Youngman has worked in radio, commercials, infomercials and public relations for the Indianapolis Colts. She was publicist for a book about them and led a team promoting the Colts Business Alliance. She has been a dating and relationships columnist, a relationships counselor and currently works in software sales for technology companies.

Her inspiration was her great-grandmother, Ella (Davis) Shofner. Youngman said her sister interviewed the elder for a college paper.

“Ella was full-blood Choctaw, born in 1903. When I was in my late 20s, Ella passed away, and our family was devastated to lose her,” said Youngman. “One evening, I thought of her and regretted not spending more time with her in her last days; then the paper my sister had written came to mind, and I immediately scrambled to find it in the filing cabinet. There it was, tucked away, unread. I sat there, reading every word, and couldn’t stop crying.”

At age three, Ella had been sold by her mother into guardianship for $1,000 to a non-Native man, the wealthiest landowner in the area, according to the paper.

According to Youngman, she would not have known the tragic story if she had never read the paper.

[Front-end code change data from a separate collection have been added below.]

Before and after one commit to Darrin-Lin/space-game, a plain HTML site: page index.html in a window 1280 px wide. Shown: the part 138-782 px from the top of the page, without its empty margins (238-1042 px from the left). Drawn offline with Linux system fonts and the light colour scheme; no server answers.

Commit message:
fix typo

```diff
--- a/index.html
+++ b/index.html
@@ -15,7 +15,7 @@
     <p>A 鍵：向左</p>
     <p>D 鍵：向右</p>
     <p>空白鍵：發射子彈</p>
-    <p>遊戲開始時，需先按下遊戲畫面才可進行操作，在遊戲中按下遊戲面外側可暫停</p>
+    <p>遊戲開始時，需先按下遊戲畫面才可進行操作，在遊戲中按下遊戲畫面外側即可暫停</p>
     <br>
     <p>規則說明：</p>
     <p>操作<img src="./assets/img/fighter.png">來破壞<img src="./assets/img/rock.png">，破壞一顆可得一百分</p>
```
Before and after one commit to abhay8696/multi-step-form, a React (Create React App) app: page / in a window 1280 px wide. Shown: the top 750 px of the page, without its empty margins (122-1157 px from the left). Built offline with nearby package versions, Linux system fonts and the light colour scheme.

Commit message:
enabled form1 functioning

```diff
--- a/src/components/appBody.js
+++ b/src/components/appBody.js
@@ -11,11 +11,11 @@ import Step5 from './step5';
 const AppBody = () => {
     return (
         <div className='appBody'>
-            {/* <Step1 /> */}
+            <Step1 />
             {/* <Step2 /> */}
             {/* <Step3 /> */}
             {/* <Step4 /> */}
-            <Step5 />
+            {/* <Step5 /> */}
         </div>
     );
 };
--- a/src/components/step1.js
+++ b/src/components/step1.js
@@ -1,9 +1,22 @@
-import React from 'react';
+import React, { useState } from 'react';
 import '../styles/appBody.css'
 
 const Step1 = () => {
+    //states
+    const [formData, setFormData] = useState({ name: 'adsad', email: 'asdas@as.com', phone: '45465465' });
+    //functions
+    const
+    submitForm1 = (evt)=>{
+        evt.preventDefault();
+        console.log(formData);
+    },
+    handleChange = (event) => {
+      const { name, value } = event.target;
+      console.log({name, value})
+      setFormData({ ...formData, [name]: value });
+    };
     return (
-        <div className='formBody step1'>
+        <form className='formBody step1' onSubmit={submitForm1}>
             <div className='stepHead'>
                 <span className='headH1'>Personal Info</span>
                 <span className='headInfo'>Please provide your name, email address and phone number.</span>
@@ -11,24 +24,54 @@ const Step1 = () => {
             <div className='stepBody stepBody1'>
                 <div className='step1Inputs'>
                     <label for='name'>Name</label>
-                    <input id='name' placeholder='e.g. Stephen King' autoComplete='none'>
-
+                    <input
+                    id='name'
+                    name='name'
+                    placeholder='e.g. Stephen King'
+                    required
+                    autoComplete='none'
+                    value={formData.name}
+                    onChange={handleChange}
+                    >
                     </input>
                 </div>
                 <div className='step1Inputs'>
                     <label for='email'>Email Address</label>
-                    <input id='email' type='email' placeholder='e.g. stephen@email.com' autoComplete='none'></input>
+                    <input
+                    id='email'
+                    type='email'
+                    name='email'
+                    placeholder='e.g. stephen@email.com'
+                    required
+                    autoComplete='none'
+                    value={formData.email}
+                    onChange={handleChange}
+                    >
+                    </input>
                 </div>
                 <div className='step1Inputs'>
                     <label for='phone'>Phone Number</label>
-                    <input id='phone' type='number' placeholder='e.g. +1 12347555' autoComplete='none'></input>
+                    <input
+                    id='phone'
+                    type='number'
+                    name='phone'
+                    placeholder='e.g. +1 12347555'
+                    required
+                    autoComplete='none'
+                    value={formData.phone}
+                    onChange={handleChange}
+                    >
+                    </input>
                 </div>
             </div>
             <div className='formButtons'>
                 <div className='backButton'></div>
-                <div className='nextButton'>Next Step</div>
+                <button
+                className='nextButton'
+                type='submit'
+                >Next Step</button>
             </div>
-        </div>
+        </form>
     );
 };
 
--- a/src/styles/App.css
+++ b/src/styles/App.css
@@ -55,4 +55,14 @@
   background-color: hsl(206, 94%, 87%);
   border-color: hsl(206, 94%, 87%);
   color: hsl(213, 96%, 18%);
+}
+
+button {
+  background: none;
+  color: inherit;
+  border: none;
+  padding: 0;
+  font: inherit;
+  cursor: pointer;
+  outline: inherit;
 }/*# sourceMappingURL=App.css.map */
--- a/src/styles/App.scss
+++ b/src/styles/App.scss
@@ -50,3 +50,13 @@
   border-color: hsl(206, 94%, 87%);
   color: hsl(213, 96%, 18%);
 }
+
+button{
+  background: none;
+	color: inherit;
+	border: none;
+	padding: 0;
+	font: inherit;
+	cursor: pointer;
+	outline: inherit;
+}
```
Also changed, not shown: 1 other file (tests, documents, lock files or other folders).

Youngman says she is eager to learn more about her tribe and family through this journey.
“I am writing a book about their stories [her family] in hopes to bring them honor,” said Youngman.

She intends through the book to preserve her own ancestral stories and wants to give all tribes opportunities to do so as well through the podcast.

“If we do not do that now, those stories will be dust in the wind,” Youngman said.

Podcast guests are the experts, and Youngman says she learns from each one. She has interviewed from tribes she had never heard about and those with small numbers of surviving members.

“I feel a sense of urgency to record everyone’s stories, but even more so for those tribes whose members are so few,” said Youngman. “For my guests who feel comfortable sharing, I am all about helping them capture these important pieces of history for future generations. For many years, and rightfully so, our ancestors were told to hide their stories and not engage in their culture. I find that some elders are still in that mindset. Again, I understand why. To talk to outsiders meant they could be physically harmed or even killed. But now is the time to say no to burying who we are. Storytelling is who we are, it is what we are. And it brings us all together.”

She hopes through the podcast, people will want to share stories and dig deep into their histories. She said she believes the best stories are those not found in history books.

“Our people were forgotten for so long. I hope they will no longer be forgotten and will be honored by our bringing their stories to light. This isn’t just for family members who have passed,” said Youngman. “There are so many still living today who have amazing stories and have accomplished so much – business owners, leaders, artists, volunteers, grandparents and more. Everyone has a story.”

Youngman’s future goals are to develop a storytelling curriculum for schools and homeschoolers, continue supporting MMIW efforts, and support Native artists and businesses. She also wants to compile the stories from the podcast into a book.

“I feel I owe the women who came before me and paved what was probably a challenging path to work hard and succeed. At the same time, it is humbling, because with success comes responsibility,” she said. “I believe our female Choctaw ancestors worked incredibly hard. I have to believe that work ethic is in each and every one of us Choctaw women today, and I hope we are all tapping into that. I cannot help but think our ancestors must be cheering us on.”

You can listen to Native ChocTalk on their website, YouTube channel or most social platforms.